Problem to work on — Filter the listing below, copying every line in which the word "return" appears.

Exercise input —
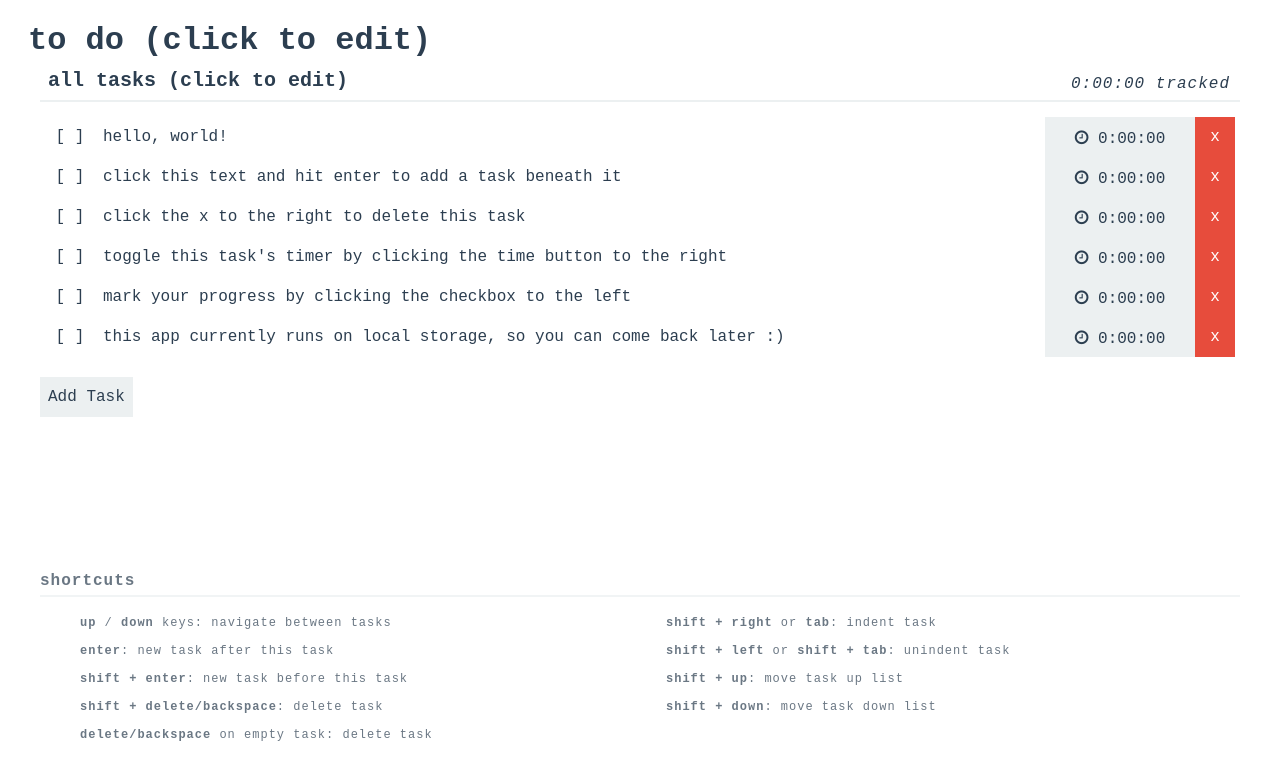
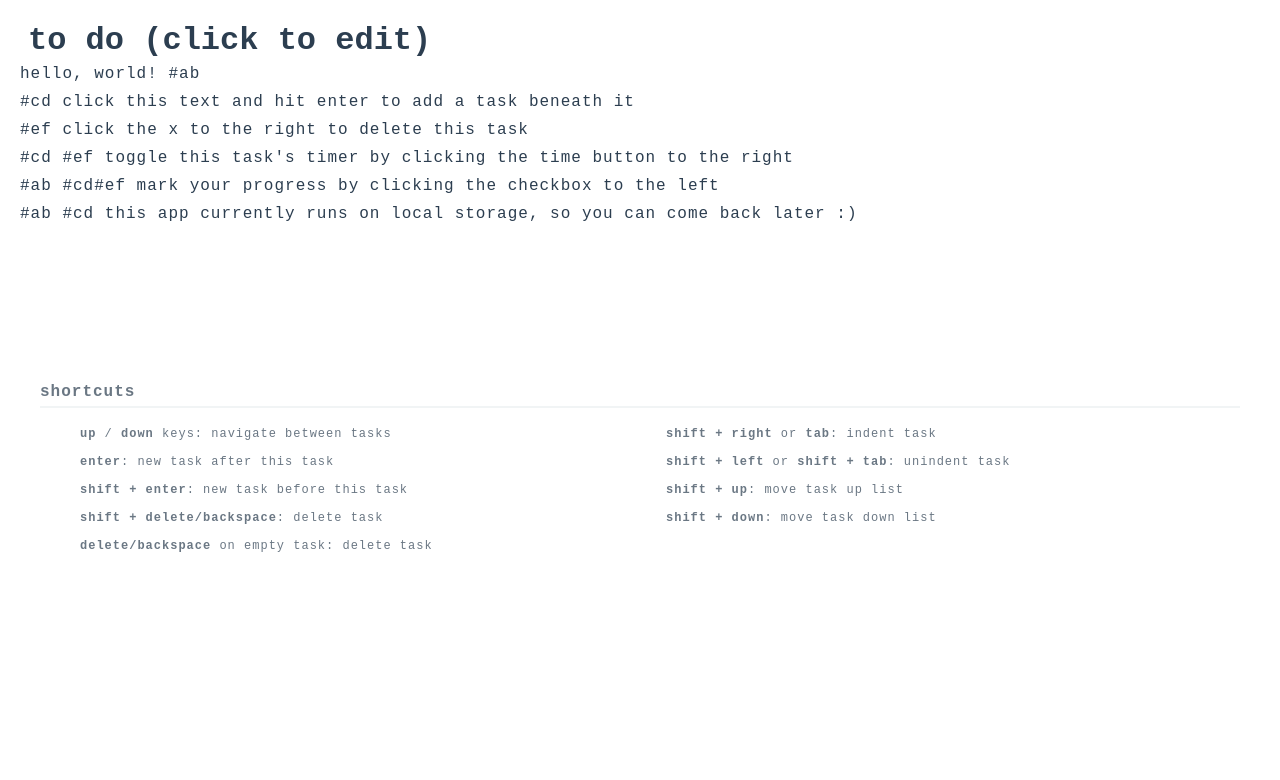
Before and after one commit to cborchert/todolist, a React app: page / in a window 1280 px wide. Shown: the top 780 px of the page. Built offline with nearby package versions, Linux system fonts and the light colour scheme.

Commit message:
Filters working

```diff
--- a/src/App.js
+++ b/src/App.js
@@ -2,6 +2,7 @@ import React, { Component } from "react";
 import "./App.scss";
 
 import Tasklist from "./components/Tasklist";
+import View from "./components/View";
 import { orderTasks } from "./utilities/TaskOperations";
 
 class App extends Component {
@@ -24,7 +25,7 @@ class App extends Component {
             {
               title: "all tasks",
               tag: "",
-              filter: "",
+              filterString: "",
               tasks: [],
               permanent: true
             }
@@ -188,29 +189,30 @@ class App extends Component {
       this.addTasks([
         {
           id: 1,
-          title: "hello, world!"
+          title: "hello, world! #ab"
         },
         {
           id: 2,
-          title: "click this text and hit enter to add a task beneath it"
+          title: "#cd click this text and hit enter to add a task beneath it"
         },
         {
           id: 3,
-          title: "click the x to the right to delete this task"
+          title: "#ef click the x to the right to delete this task"
         },
         {
           id: 4,
           title:
-            "toggle this task's timer by clicking the time button to the right"
+            "#cd #ef toggle this task's timer by clicking the time button to the right"
         },
         {
           id: 5,
-          title: "mark your progress by clicking the checkbox to the left"
+          title:
+            "#ab #cd#ef mark your progress by clicking the checkbox to the left"
         },
         {
           id: 6,
           title:
-            "this app currently runs on local storage, so you can come back later :)"
+            "#ab #cd this app currently runs on local storage, so you can come back later :)"
         }
       ]);
     }
@@ -228,7 +230,57 @@ class App extends Component {
     });
   }
 
+  applyTagFilter(tasks, filterString) {
+    //if no filter is to be applied, it gets all tasks
+    if (!filterString) {
+      return tasks;
+    }
+    let filters = [];
+    //Look for any #tags separated by space. Allows for #abc#def to be counted as one tag
+    const regex = /[#][^\s]+/g;
+    let match;
+    while ((match = regex.exec(filterString))) {
+      let filter = match[0];
+      //Parse tags like #tag1#tag2 into #tag1 #tag2
+      const regex2 = /[#][^\s^#]+/g;
+      let filterParts = [];
+      let match2;
+      while ((match2 = regex2.exec(filter))) {
+        filterParts.push(match2[0]);
+      }
+      filters.push(filterParts);
+    }
+    //TODO Clean this up
+    const filteredTasks = tasks.filter(task => {
+      let includeTask = false;
+      filters.forEach(filterPart => {
+        let matchesFilter = true;
+        //Must match each filter part
+        filterPart.forEach(filter => {
+          let strPos = task.title.indexOf(filter);
+          if (strPos >= 0) {
+            let char = task.title[strPos + filter.length];
+            //Make sure that it's the end of the filter application
+            //if the next character isn't the end of the string, a space, or another hashtag, it doesn't work
+            if (typeof char === "undefined" || char === " " || char === "#") {
+              matchesFilter = matchesFilter && true;
+            }
+          } else {
+            //no match
+            matchesFilter = false;
+          }
+        });
+        if (matchesFilter) {
+          includeTask = true;
+        }
+      });
+      return includeTask;
+    });
+    return filteredTasks;
+  }
+
   render() {
+    const { views, tasks } = this.state;
     return (
       <div className="app">
         <input
@@ -238,15 +290,14 @@ class App extends Component {
             this.updateStateWithValue("appName", e.target.value);
           }}
         />
-        <Tasklist
-          title={this.state.taskListName}
-          tasks={this.state.tasks}
-          addTask={this.addTask.bind(this)}
-          changeTaskDetail={this.changeTaskDetail.bind(this)}
-          removeTask={this.removeTask.bind(this)}
-          updateStateWithValue={this.updateStateWithValue.bind(this)}
-          reorderTask={this.reorderTask.bind(this)}
-        />
+        {views.map(view => {
+          return (
+            <View
+              view={view}
+              tasks={this.applyTagFilter(tasks, view.filterString)}
+            />
+          );
+        })}
         <div className="app__help">
           <h5 className="app__help-title">shortcuts</h5>
           <ul>
--- /dev/null
+++ b/src/components/View.js
@@ -0,0 +1,160 @@
+import React, { Component } from "react";
+import "./View.scss";
+
+import { totalTasksTime, formatTime } from "../utilities/TaskOperations";
+import Task from "./Task";
+
+class View extends Component {
+  //   constructor(props) {
+  //     super(props);
+  //     this.taskRefs = [];
+  //     this.state = {
+  //       focusOnTask: false,
+  //       totalTime: 0
+  //     };
+  //     this.timerInterval = null;
+  //   }
+
+  //   timeTick() {
+  //     this.setState({
+  //       ...this.state,
+  //       totalTime: totalTasksTime(this.props.tasks)
+  //     });
+  //   }
+
+  //   newTask(order) {
+  //     this.props.addTask({ title: "", order });
+  //     this.setFocus(order + 1);
+  //   }
+
+  //   setFocus(order) {
+  //     this.setState({
+  //       ...this.state,
+  //       focusOnTask: order
+  //     });
+  //   }
+
+  //   setFocusById(taskId) {
+  //     const task = this.props.tasks.filter(t => t.id === taskId)[0];
+  //     if (!task) {
+  //       return;
+  //     }
+  //     this.setFocus(task.order);
+  //   }
+
+  //   addTaskButton(event) {
+  //     const order = this.props.tasks.length - 1;
+  //     this.newTask(order);
+  //   }
+
+  //   setRef(ref, id) {
+  //     //Get rid of old ref if it exists
+  //     this.taskRefs = this.taskRefs.filter(taskRef => taskRef.id !== id);
+  //     this.taskRefs = [...this.taskRefs, { ref, id }];
+  //   }
+
+  //   removeTask(order) {
+  //     const task = this.props.tasks[order];
+  //     if (typeof task === "undefined") {
+  //       return;
+  //     }
+  //     this.props.removeTask(task.id);
+  //   }
+
+  //   reorderTask(order, newOrder) {
+  //     if (newOrder < 0) {
+  //       newOrder = this.props.tasks.length - 1;
+  //     }
+  //     if (newOrder >= this.props.tasks.length) {
+  //       newOrder = 0;
+  //     }
+  //     const task = this.props.tasks[order];
+  //     if (typeof task === "undefined") {
+  //       return;
+  //     }
+  //     this.props.reorderTask(task.id, newOrder);
+  //   }
+
+  //   componentDidMount() {
+  //     this.timerInterval = setInterval(this.timeTick.bind(this), 100);
+  //   }
+
+  //   componentWillUnmount() {
+  //     clearInterval(this.timerInterval);
+  //   }
+
+  //   componentDidUpdate() {
+  //     const focusOrder = this.state.focusOnTask;
+  //     if (focusOrder !== false) {
+  //       //This assumes that
+  //       const focusTask = this.props.tasks[focusOrder];
+  //       if (typeof focusTask === "undefined") {
+  //         this.setState({
+  //           ...this.state,
+  //           focusOnTask: false
+  //         });
+  //         return;
+  //       }
+  //       const focusId = focusTask.id;
+  //       const focusTaskRef = this.taskRefs.filter(
+  //         taskRef => taskRef.id === focusId
+  //       );
+
+  //       if (focusTaskRef.length > 0) {
+  //         focusTaskRef[0].ref.focus();
+  //       }
+  //       this.setState({
+  //         ...this.state,
+  //         focusOnTask: false
+  //       });
+  //     }
+  //   }
+
+  //   render() {
+  //     const { tasks, changeTaskDetail, updateStateWithValue } = this.props;
+  //     return (
+  //       <div className="view">
+  //         <div className="view__header">
+  //           <input
+  //             className="view__title"
+  //             value={this.props.title}
+  //             onChange={e => {
+  //               updateStateWithValue("taskListName", e.target.value);
+  //             }}
+  //           />
+  //           <span className="view__time-tracked">
+  //             {formatTime(this.state.totalTime)} tracked
+  //           </span>
+  //         </div>
+  //         <div className="view__tasks">
+  //           {tasks.map((task, i) => {
+  //             return (
+  //               <Task
+  //                 key={i}
+  //                 task={task}
+  //                 changeTaskDetail={changeTaskDetail}
+  //                 newTask={this.newTask.bind(this)}
+  //                 setFocus={this.setFocus.bind(this)}
+  //                 setFocusById={this.setFocusById.bind(this)}
+  //                 setRef={this.setRef.bind(this)}
+  //                 removeTask={this.removeTask.bind(this)}
+  //                 reorderTask={this.reorderTask.bind(this)}
+  //               />
+  //             );
+  //           })}
+  //         </div>
+  //         <button
+  //           className="view__add-task-button"
+  //           onClick={this.addTaskButton.bind(this)}
+  //         >
+  //           Add Task
+  //         </button>
+  //       </div>
+  //     );
+  //   }
+  render() {
+    const { tasks } = this.props;
+    return <div>{tasks.map((task, i) => <div key={i}>{task.title}</div>)}</div>;
+  }
+}
+export default View;
--- /dev/null
+++ b/src/components/View.scss
@@ -0,0 +1,32 @@
+@import "../vars.scss";
+.view {
+    width: 100%;
+    max-width: 1200px;
+    padding: 0 20px;
+
+    &__header {
+        margin-bottom: 15px;
+        border-bottom: 2px solid $gray;
+        font-size: 1.25rem;
+
+    }
+    &__title {
+        font-size: 1.25rem;
+        font-weight: bold;
+        color: $black;
+        width: calc(100% - 170px);
+    }
+    &__tasks {
+        padding: 0 5px 20px ;
+    }
+    &__add-task-button {
+
+    }
+    &__time-tracked {
+        float: right;
+        font-style: italic;
+        font-weight: normal;
+        line-height: 3rem;
+        padding-right: 10px;
+    }
+}
```
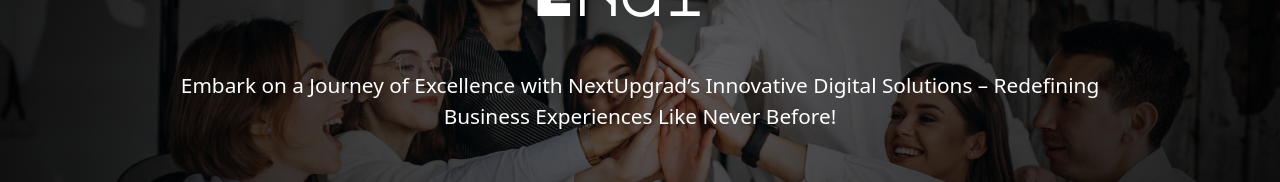
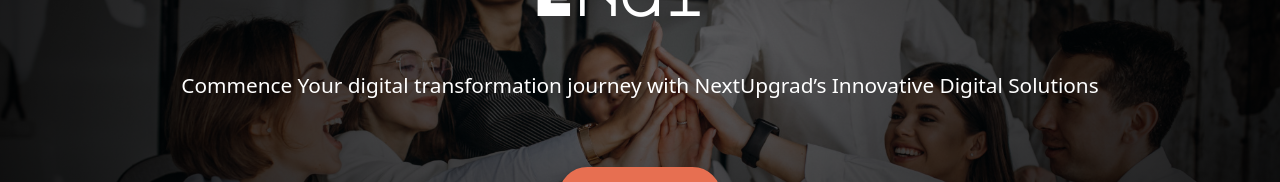
Before and after one commit to nikhil7476/nextuprad.us, a Next.js app: page / in a window 1280 px wide. Shown: the part 457-639 px from the top of the page. Built offline with nearby package versions, Linux system fonts and the light colour scheme.

Commit message:
arjit chnges

```diff
--- a/pages/index.js
+++ b/pages/index.js
@@ -769,9 +769,7 @@ export default function Home() {
               />
 
               <p>
-                Embark on a Journey of Excellence with NextUpgrad’s Innovative
-                Digital Solutions – Redefining <br /> Business Experiences Like
-                Never Before!
+              Commence Your digital transformation journey with NextUpgrad’s Innovative Digital Solutions
               </p>
               <Link className="Personalize-button2" href="/contact-us">
                 Let's Discuss
```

Result of the exercise —
+      return tasks;
+      return includeTask;
+    return filteredTasks;
     return (
+          return (
+  //       return;
+  //       return;
+  //       return;
+  //         return;
+  //     return (
+  //             return (
+    return <div>{tasks.map((task, i) => <div key={i}>{task.title}</div>)}</div>;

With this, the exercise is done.